▶ [Exercise instructions]:
The full data, repeated exactly, is the only answer needed.

** Opening Source records block **

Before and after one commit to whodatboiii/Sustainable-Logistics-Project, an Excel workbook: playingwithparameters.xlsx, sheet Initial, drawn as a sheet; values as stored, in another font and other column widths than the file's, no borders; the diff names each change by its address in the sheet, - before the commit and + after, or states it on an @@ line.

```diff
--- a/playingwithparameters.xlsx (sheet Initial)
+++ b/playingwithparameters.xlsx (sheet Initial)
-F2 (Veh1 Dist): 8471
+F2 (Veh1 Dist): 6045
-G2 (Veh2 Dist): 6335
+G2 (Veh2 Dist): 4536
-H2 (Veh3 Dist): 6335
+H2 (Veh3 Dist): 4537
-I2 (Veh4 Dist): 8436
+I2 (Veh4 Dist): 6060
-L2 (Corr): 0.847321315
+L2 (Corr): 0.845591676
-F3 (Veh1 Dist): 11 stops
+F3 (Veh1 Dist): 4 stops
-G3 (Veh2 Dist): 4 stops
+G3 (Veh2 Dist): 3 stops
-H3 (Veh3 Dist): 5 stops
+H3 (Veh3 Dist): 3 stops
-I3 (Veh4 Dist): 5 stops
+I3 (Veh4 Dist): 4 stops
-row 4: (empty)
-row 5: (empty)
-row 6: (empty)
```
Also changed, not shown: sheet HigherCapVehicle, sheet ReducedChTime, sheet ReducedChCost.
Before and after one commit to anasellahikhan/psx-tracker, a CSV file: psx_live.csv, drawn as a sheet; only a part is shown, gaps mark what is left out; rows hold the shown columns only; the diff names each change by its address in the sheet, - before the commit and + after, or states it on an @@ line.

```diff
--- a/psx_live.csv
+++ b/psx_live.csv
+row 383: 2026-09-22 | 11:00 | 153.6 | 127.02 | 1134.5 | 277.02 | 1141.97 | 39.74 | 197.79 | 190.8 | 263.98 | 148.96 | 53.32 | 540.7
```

** Closing Source records block **

▶ [Answer below]:
Before and after one commit to whodatboiii/Sustainable-Logistics-Project, an Excel workbook: playingwithparameters.xlsx, sheet Initial, drawn as a sheet; values as stored, in another font and other column widths than the file's, no borders; the diff names each change by its address in the sheet, - before the commit and + after, or states it on an @@ line.

```diff
--- a/playingwithparameters.xlsx (sheet Initial)
+++ b/playingwithparameters.xlsx (sheet Initial)
-F2 (Veh1 Dist): 8471
+F2 (Veh1 Dist): 6045
-G2 (Veh2 Dist): 6335
+G2 (Veh2 Dist): 4536
-H2 (Veh3 Dist): 6335
+H2 (Veh3 Dist): 4537
-I2 (Veh4 Dist): 8436
+I2 (Veh4 Dist): 6060
-L2 (Corr): 0.847321315
+L2 (Corr): 0.845591676
-F3 (Veh1 Dist): 11 stops
+F3 (Veh1 Dist): 4 stops
-G3 (Veh2 Dist): 4 stops
+G3 (Veh2 Dist): 3 stops
-H3 (Veh3 Dist): 5 stops
+H3 (Veh3 Dist): 3 stops
-I3 (Veh4 Dist): 5 stops
+I3 (Veh4 Dist): 4 stops
-row 4: (empty)
-row 5: (empty)
-row 6: (empty)
```
Also changed, not shown: sheet HigherCapVehicle, sheet ReducedChTime, sheet ReducedChCost.
Before and after one commit to anasellahikhan/psx-tracker, a CSV file: psx_live.csv, drawn as a sheet; only a part is shown, gaps mark what is left out; rows hold the shown columns only; the diff names each change by its address in the sheet, - before the commit and + after, or states it on an @@ line.

```diff
--- a/psx_live.csv
+++ b/psx_live.csv
+row 383: 2026-09-22 | 11:00 | 153.6 | 127.02 | 1134.5 | 277.02 | 1141.97 | 39.74 | 197.79 | 190.8 | 263.98 | 148.96 | 53.32 | 540.7
```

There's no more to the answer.